▸ **Problem to solve**
Set down each line of the data below exactly.

··· Extracted material ···

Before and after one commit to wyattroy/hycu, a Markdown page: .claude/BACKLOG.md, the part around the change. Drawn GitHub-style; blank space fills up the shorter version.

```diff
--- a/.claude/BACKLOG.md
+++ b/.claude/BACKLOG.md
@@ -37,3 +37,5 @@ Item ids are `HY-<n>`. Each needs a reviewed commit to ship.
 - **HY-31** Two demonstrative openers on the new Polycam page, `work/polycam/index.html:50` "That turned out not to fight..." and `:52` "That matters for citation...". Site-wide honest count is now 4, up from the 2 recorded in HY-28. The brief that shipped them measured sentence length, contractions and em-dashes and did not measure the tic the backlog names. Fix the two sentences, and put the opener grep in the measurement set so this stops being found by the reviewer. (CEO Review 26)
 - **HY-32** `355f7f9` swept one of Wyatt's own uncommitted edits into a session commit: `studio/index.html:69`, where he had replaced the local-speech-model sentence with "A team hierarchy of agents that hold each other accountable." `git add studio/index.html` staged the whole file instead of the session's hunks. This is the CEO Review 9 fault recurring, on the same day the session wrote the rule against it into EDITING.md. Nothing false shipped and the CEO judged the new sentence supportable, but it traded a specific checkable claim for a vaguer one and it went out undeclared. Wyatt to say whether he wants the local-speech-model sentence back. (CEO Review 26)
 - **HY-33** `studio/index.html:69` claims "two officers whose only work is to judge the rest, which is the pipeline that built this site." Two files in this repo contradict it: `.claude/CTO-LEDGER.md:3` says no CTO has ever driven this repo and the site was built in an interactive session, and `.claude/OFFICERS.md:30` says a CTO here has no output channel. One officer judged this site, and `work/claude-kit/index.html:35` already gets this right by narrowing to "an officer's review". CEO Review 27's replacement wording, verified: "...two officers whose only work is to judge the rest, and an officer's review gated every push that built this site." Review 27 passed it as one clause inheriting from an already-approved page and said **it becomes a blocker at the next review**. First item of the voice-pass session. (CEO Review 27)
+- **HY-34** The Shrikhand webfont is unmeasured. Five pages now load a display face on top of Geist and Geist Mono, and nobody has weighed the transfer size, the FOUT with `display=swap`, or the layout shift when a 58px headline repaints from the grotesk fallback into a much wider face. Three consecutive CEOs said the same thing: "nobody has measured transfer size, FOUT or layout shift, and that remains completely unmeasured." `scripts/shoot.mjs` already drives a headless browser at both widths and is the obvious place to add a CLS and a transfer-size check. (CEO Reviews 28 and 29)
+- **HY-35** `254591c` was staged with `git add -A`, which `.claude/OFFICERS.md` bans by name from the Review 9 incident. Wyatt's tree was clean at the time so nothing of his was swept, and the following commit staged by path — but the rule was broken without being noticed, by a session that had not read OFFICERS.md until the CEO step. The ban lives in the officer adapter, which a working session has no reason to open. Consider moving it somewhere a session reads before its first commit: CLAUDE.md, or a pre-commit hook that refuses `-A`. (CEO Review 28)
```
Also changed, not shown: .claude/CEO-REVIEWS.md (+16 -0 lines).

···

▸ **Response**
Before and after one commit to wyattroy/hycu, a Markdown page: .claude/BACKLOG.md, the part around the change. Drawn GitHub-style; blank space fills up the shorter version.

```diff
--- a/.claude/BACKLOG.md
+++ b/.claude/BACKLOG.md
@@ -37,3 +37,5 @@ Item ids are `HY-<n>`. Each needs a reviewed commit to ship.
 - **HY-31** Two demonstrative openers on the new Polycam page, `work/polycam/index.html:50` "That turned out not to fight..." and `:52` "That matters for citation...". Site-wide honest count is now 4, up from the 2 recorded in HY-28. The brief that shipped them measured sentence length, contractions and em-dashes and did not measure the tic the backlog names. Fix the two sentences, and put the opener grep in the measurement set so this stops being found by the reviewer. (CEO Review 26)
 - **HY-32** `355f7f9` swept one of Wyatt's own uncommitted edits into a session commit: `studio/index.html:69`, where he had replaced the local-speech-model sentence with "A team hierarchy of agents that hold each other accountable." `git add studio/index.html` staged the whole file instead of the session's hunks. This is the CEO Review 9 fault recurring, on the same day the session wrote the rule against it into EDITING.md. Nothing false shipped and the CEO judged the new sentence supportable, but it traded a specific checkable claim for a vaguer one and it went out undeclared. Wyatt to say whether he wants the local-speech-model sentence back. (CEO Review 26)
 - **HY-33** `studio/index.html:69` claims "two officers whose only work is to judge the rest, which is the pipeline that built this site." Two files in this repo contradict it: `.claude/CTO-LEDGER.md:3` says no CTO has ever driven this repo and the site was built in an interactive session, and `.claude/OFFICERS.md:30` says a CTO here has no output channel. One officer judged this site, and `work/claude-kit/index.html:35` already gets this right by narrowing to "an officer's review". CEO Review 27's replacement wording, verified: "...two officers whose only work is to judge the rest, and an officer's review gated every push that built this site." Review 27 passed it as one clause inheriting from an already-approved page and said **it becomes a blocker at the next review**. First item of the voice-pass session. (CEO Review 27)
+- **HY-34** The Shrikhand webfont is unmeasured. Five pages now load a display face on top of Geist and Geist Mono, and nobody has weighed the transfer size, the FOUT with `display=swap`, or the layout shift when a 58px headline repaints from the grotesk fallback into a much wider face. Three consecutive CEOs said the same thing: "nobody has measured transfer size, FOUT or layout shift, and that remains completely unmeasured." `scripts/shoot.mjs` already drives a headless browser at both widths and is the obvious place to add a CLS and a transfer-size check. (CEO Reviews 28 and 29)
+- **HY-35** `254591c` was staged with `git add -A`, which `.claude/OFFICERS.md` bans by name from the Review 9 incident. Wyatt's tree was clean at the time so nothing of his was swept, and the following commit staged by path — but the rule was broken without being noticed, by a session that had not read OFFICERS.md until the CEO step. The ban lives in the officer adapter, which a working session has no reason to open. Consider moving it somewhere a session reads before its first commit: CLAUDE.md, or a pre-commit hook that refuses `-A`. (CEO Review 28)
```
Also changed, not shown: .claude/CEO-REVIEWS.md (+16 -0 lines).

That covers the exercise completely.